— What you are asked to do —
Filter the data below for the string "left" and copy each matching line.

— Source information —
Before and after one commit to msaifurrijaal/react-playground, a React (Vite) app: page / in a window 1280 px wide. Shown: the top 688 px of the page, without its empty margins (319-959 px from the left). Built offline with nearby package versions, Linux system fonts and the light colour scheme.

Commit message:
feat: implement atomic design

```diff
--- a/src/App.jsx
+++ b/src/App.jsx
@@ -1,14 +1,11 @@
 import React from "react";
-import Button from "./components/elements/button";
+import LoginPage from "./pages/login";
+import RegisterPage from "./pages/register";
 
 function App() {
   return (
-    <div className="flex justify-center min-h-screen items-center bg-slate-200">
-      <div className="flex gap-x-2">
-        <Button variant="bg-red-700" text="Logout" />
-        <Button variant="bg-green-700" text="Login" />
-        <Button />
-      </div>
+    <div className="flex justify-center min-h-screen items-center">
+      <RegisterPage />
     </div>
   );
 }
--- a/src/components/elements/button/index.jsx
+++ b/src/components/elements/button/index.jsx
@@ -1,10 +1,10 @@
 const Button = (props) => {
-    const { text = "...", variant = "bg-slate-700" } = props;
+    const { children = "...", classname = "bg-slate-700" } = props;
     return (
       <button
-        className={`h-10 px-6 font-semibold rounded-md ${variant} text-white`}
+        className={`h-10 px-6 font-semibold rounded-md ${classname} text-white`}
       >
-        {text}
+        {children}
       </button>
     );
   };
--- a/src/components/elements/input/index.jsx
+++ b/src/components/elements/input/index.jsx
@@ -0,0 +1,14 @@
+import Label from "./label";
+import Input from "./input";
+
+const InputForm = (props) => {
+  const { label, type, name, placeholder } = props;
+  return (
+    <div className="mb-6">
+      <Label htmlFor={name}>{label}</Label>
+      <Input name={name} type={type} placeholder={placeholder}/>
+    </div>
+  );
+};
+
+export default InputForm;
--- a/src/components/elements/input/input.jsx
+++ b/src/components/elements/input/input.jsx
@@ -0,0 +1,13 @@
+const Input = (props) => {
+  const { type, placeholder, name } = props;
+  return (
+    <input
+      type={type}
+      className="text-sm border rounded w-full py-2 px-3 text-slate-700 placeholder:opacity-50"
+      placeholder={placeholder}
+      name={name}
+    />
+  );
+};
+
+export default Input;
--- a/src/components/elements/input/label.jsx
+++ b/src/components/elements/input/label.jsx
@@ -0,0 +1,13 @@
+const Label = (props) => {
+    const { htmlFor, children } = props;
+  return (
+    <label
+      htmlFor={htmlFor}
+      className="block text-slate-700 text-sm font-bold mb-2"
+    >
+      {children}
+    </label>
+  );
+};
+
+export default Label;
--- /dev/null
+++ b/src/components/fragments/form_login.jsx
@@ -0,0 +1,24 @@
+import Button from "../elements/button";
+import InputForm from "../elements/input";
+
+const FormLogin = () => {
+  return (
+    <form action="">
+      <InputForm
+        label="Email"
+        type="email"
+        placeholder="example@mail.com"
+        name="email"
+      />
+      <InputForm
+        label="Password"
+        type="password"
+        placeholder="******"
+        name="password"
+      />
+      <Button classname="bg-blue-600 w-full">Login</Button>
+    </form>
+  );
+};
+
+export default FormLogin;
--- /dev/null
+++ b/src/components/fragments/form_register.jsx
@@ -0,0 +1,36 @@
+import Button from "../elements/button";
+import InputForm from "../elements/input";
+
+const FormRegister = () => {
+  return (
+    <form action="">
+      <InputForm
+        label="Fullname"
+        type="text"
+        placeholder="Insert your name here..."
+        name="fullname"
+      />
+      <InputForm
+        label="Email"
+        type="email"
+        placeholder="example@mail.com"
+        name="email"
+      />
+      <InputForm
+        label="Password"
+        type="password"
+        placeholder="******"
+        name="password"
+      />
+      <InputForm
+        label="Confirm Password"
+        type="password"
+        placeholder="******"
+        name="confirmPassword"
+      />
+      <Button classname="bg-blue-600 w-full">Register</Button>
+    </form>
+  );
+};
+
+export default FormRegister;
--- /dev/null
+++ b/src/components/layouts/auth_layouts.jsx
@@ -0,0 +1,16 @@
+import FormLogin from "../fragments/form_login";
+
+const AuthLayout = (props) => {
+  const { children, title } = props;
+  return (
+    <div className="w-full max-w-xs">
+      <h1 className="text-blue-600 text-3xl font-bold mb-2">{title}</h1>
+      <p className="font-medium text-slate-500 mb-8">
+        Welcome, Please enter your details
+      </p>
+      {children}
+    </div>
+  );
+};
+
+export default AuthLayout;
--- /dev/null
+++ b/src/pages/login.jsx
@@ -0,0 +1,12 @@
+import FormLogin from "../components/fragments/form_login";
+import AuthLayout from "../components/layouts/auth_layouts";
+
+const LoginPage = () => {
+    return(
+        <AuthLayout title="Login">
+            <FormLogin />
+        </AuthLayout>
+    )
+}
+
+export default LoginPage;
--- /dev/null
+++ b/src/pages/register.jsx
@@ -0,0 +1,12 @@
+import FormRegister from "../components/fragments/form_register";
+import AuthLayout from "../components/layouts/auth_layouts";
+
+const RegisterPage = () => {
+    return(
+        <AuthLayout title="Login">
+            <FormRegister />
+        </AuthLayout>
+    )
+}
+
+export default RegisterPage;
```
...
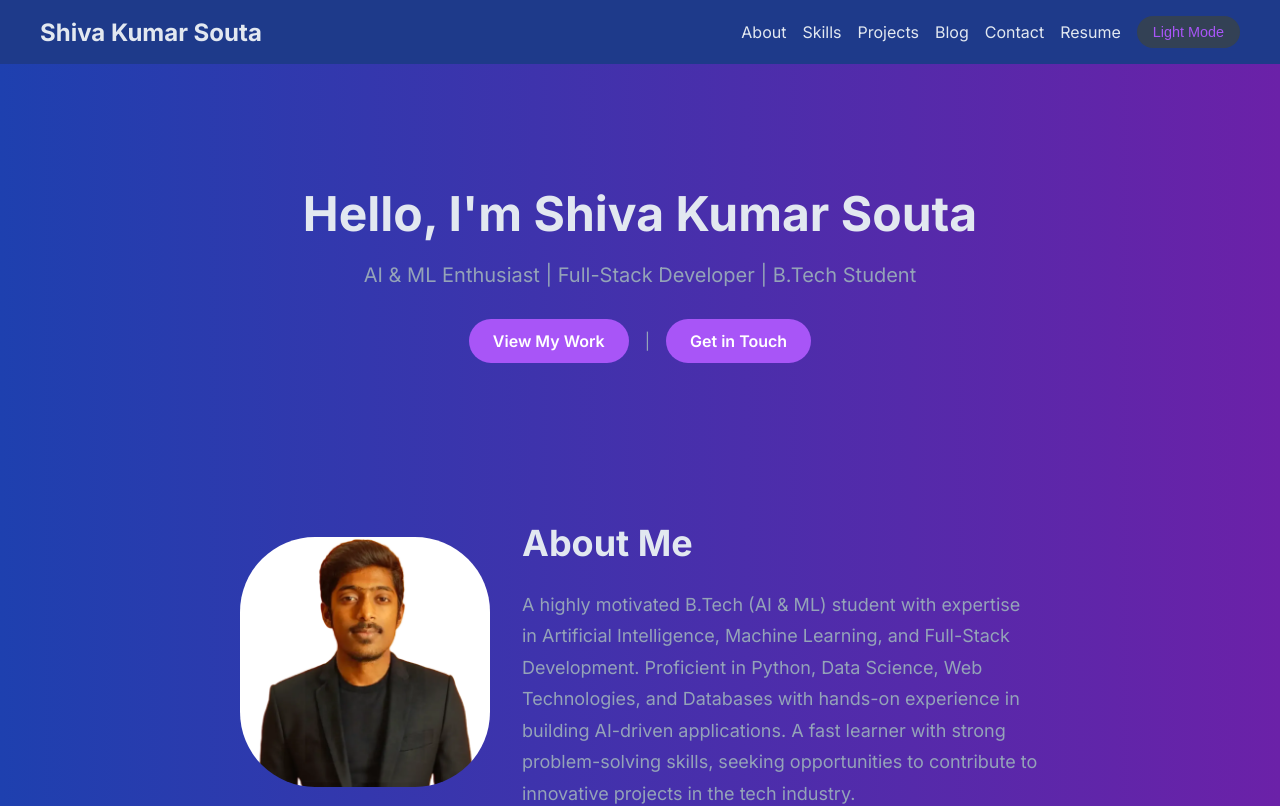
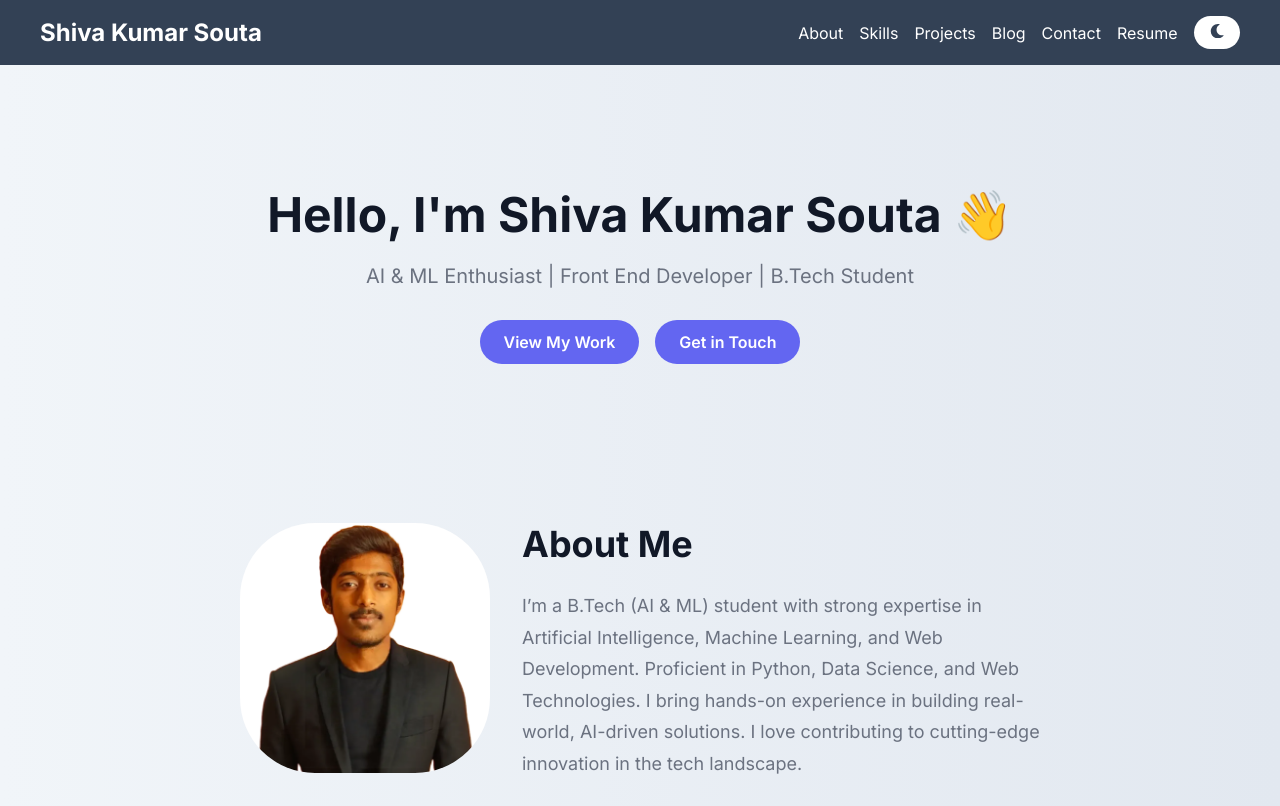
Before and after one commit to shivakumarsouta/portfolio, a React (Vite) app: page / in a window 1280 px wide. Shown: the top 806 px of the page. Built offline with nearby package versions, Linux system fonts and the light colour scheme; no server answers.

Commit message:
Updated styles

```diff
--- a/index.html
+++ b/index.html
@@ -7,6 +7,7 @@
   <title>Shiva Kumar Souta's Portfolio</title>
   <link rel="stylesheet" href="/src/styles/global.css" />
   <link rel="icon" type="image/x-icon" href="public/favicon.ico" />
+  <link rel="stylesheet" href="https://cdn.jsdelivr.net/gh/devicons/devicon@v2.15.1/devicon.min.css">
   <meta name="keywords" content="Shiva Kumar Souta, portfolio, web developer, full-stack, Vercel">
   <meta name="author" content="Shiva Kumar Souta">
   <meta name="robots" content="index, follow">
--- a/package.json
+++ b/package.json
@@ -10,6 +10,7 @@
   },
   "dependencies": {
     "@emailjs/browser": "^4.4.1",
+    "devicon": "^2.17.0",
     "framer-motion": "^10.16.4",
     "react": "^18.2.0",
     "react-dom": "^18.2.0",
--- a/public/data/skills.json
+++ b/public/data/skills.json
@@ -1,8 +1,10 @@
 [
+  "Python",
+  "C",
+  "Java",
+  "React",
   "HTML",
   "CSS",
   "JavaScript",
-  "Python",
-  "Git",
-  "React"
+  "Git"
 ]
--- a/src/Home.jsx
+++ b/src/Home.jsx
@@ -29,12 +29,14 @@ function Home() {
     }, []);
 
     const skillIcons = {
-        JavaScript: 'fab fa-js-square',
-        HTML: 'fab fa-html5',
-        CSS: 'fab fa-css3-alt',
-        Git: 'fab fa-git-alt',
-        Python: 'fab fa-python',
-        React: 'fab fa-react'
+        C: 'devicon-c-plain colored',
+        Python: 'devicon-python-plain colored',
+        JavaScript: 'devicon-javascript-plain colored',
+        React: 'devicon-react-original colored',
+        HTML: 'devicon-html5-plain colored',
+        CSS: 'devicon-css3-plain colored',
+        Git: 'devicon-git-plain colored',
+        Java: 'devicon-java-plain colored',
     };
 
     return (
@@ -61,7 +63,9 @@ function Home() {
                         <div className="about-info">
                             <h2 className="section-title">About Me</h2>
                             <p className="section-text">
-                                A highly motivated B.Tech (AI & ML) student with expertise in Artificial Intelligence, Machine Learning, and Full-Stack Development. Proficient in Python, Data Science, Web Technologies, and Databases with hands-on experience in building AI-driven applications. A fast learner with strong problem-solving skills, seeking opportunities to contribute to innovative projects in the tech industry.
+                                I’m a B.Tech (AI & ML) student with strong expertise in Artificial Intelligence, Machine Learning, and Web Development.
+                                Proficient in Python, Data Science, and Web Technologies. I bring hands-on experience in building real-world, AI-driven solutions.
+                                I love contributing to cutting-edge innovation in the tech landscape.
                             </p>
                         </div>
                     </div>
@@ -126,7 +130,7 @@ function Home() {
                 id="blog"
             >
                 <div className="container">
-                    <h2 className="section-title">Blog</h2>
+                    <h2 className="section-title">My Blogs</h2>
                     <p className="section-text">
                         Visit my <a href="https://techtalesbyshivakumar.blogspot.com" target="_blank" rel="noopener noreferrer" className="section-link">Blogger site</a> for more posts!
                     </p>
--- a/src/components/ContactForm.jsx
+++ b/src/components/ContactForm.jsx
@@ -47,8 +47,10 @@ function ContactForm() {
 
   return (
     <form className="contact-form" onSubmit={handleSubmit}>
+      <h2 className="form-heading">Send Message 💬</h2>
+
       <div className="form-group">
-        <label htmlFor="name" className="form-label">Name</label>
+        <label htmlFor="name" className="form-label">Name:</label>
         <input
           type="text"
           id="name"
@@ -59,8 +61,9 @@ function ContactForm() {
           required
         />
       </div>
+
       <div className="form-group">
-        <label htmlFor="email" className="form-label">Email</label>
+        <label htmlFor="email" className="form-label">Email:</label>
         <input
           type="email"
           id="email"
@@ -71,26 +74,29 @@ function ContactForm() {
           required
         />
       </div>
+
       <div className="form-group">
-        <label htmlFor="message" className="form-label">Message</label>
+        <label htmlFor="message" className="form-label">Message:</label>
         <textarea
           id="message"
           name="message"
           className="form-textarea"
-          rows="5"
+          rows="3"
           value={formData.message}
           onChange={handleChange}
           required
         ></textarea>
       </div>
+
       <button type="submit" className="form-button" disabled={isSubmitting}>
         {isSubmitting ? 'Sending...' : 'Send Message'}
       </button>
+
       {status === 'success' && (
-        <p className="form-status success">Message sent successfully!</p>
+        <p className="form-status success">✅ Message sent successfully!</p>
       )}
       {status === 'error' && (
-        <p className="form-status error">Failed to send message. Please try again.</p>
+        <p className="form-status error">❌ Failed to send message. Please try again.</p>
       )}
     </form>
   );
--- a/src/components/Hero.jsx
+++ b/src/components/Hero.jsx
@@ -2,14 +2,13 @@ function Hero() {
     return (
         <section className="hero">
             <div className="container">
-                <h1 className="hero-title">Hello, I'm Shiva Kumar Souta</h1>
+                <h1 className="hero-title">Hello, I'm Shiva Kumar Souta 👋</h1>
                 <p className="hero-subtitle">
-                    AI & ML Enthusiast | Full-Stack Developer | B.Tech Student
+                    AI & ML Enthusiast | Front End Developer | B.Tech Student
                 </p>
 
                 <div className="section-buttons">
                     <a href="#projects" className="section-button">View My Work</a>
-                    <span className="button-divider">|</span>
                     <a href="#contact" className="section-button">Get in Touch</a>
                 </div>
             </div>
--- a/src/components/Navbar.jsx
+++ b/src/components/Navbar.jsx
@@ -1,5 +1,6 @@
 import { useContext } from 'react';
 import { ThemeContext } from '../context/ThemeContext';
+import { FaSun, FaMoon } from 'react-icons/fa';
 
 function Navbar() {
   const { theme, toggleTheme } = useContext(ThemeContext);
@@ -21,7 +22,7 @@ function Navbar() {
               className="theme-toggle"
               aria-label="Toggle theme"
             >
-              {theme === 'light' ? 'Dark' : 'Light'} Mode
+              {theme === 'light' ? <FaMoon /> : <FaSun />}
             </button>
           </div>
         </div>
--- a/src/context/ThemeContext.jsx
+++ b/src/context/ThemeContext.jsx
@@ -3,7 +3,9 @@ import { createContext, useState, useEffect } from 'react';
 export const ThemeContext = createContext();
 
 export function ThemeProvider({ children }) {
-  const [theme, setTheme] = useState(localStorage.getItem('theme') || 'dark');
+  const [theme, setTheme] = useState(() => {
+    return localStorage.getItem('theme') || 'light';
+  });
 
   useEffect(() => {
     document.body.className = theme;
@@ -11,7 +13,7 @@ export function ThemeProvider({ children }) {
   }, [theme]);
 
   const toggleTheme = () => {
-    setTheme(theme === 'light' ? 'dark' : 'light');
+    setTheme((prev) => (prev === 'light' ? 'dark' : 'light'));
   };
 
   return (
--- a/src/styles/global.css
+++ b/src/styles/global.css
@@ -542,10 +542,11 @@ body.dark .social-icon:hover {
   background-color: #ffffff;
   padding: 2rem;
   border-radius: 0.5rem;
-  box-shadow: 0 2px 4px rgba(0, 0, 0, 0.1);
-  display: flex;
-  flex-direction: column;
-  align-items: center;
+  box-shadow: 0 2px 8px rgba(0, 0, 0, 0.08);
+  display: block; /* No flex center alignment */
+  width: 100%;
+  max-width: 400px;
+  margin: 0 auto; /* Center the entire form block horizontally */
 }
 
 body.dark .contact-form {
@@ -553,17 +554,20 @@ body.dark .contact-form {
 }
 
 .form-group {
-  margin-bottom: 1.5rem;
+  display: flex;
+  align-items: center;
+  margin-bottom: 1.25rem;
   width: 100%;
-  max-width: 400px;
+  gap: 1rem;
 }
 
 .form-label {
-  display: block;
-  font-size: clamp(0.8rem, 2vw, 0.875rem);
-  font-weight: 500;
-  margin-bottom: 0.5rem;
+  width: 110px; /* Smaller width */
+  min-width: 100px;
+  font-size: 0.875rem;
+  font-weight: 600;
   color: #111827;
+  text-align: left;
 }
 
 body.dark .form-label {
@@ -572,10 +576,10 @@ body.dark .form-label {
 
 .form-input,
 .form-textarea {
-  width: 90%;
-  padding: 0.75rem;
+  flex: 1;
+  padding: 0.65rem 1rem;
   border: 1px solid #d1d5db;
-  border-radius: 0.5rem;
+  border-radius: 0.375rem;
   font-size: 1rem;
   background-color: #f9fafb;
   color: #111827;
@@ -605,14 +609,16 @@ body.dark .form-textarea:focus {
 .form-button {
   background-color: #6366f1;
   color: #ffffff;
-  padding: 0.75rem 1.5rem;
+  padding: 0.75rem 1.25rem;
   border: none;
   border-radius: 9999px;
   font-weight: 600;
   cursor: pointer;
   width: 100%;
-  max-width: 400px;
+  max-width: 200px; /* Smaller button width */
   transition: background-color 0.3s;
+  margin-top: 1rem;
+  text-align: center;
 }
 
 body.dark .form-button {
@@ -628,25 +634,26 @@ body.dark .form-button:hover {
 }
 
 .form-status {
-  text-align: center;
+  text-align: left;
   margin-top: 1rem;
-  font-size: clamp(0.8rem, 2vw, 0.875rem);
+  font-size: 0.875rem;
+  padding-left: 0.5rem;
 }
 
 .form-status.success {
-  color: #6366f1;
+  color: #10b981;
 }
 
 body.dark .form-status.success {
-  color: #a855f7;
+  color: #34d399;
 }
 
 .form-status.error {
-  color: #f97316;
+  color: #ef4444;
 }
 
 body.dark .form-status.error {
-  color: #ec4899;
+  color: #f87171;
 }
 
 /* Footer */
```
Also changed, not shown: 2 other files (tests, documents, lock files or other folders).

— Task answer —
Before and after one commit to msaifurrijaal/react-playground, a React (Vite) app: page / in a window 1280 px wide. Shown: the top 688 px of the page, without its empty margins (319-959 px from the left). Built offline with nearby package versions, Linux system fonts and the light colour scheme.
+  text-align: left;
+  text-align: left;
+  padding-left: 0.5rem;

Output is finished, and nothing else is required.